Neural encoding of sound source location in the presence of a concurrent, spatially separated source

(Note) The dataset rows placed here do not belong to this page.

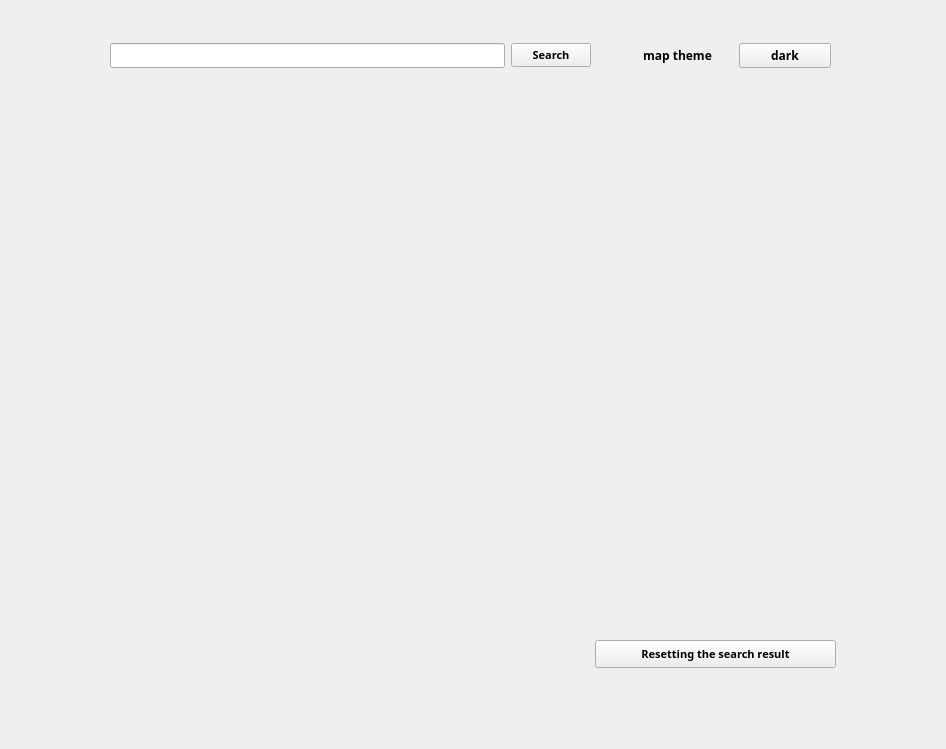
First picture: the form in map.ui, repository alisa-karpova/yandex_maps_project, before the edit.
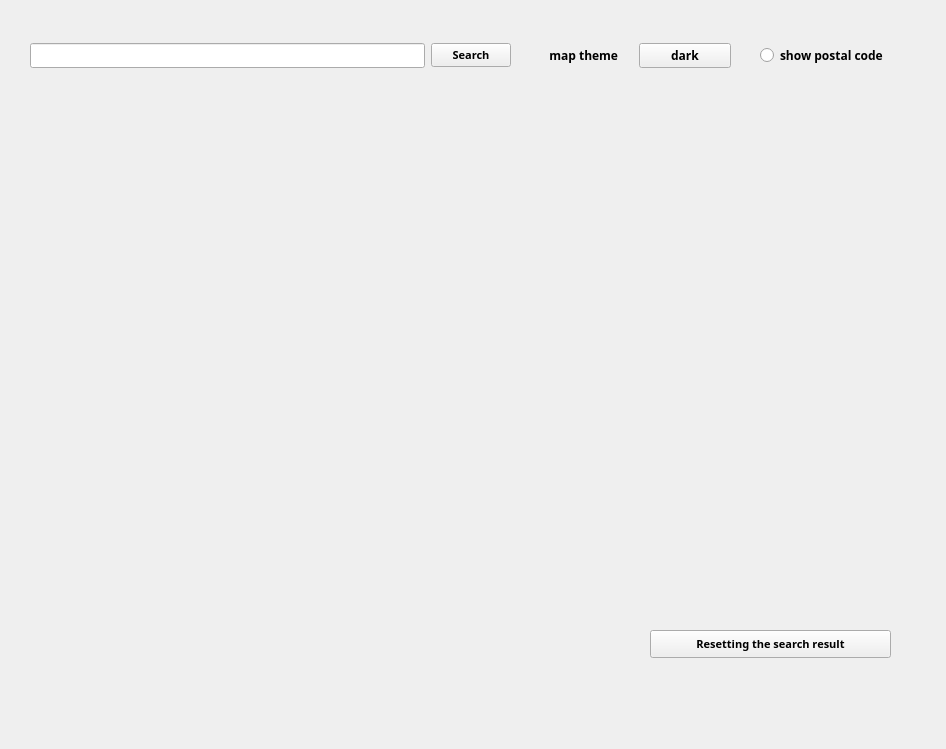
Second picture: the form after the edit.

```diff
--- a/map.ui
+++ b/map.ui
@@ -30,7 +30,7 @@
    <widget class="QWidget" name="horizontalLayoutWidget">
     <property name="geometry">
      <rect>
-      <x>640</x>
+      <x>540</x>
       <y>30</y>
       <width>191</width>
       <height>51</height>
@@ -47,7 +47,7 @@
         </font>
        </property>
        <property name="text">
-        <string> map theme</string>
+        <string>   map theme</string>
        </property>
       </widget>
      </item>
@@ -73,7 +73,7 @@
    <widget class="QWidget" name="horizontalLayoutWidget_2">
     <property name="geometry">
      <rect>
-      <x>110</x>
+      <x>30</x>
       <y>30</y>
       <width>481</width>
       <height>51</height>
@@ -111,8 +111,8 @@
    <widget class="QPushButton" name="reset_btn">
     <property name="geometry">
      <rect>
-      <x>595</x>
-      <y>640</y>
+      <x>650</x>
+      <y>630</y>
       <width>241</width>
       <height>28</height>
      </rect>
@@ -138,9 +138,9 @@
    <widget class="QLabel" name="address">
     <property name="geometry">
      <rect>
-      <x>110</x>
-      <y>640</y>
-      <width>461</width>
+      <x>30</x>
+      <y>630</y>
+      <width>581</width>
       <height>31</height>
      </rect>
     </property>
@@ -148,6 +148,26 @@
      <string/>
     </property>
    </widget>
+   <widget class="QRadioButton" name="pc_rb">
+    <property name="geometry">
+     <rect>
+      <x>760</x>
+      <y>40</y>
+      <width>141</width>
+      <height>31</height>
+     </rect>
+    </property>
+    <property name="font">
+     <font>
+      <family>Yu Gothic UI Semibold</family>
+      <weight>75</weight>
+      <bold>true</bold>
+     </font>
+    </property>
+    <property name="text">
+     <string>show postal code</string>
+    </property>
+   </widget>
   </widget>
   <widget class="QMenuBar" name="menubar">
    <property name="geometry">
```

In the presence of multiple, spatially separated sound sources, the binaural cues used for sound localization in the horizontal plane become distorted from the cues from each sound in isolation, yet localization in everyday multisource acoustic environments remains robust. We examined changes in the azimuth tuning functions of inferior colliculus (IC) neurons in unanesthetized rabbits to a target broadband noise when a concurrent broadband noise interferer was presented at different locations in virtual acoustic space. The presence of an interferer generally degraded sensitivity to target azimuth and distorted the shape of the tuning function, yet most neurons remained significantly sensitive to target azimuth and maintained tuning function shapes somewhat similar to those for the target alone. Using binaural cue manipulations in virtual acoustic space, we found that single-source tuning functions of neurons with high best frequencies (BFs) were primarily determined by interaural level differences (ILDs) or monaural level, with a small influence of interaural time differences (ITDs) in some neurons. However, with a centrally located interferer, the tuning functions of most high-BF neurons were strongly influenced by ITDs as well as ILDs. Model-based analysis showed that the shapes of these tuning functions were in part produced by decorrelation of the left and right cochlea-induced envelopes that occurs with source separation. The strong influence of ITD on the tuning functions of high-BF neurons poses a challenge to the “duplex theory” of sound localization and suggests that ITD may be important for localizing high-frequency sounds in multisource environments.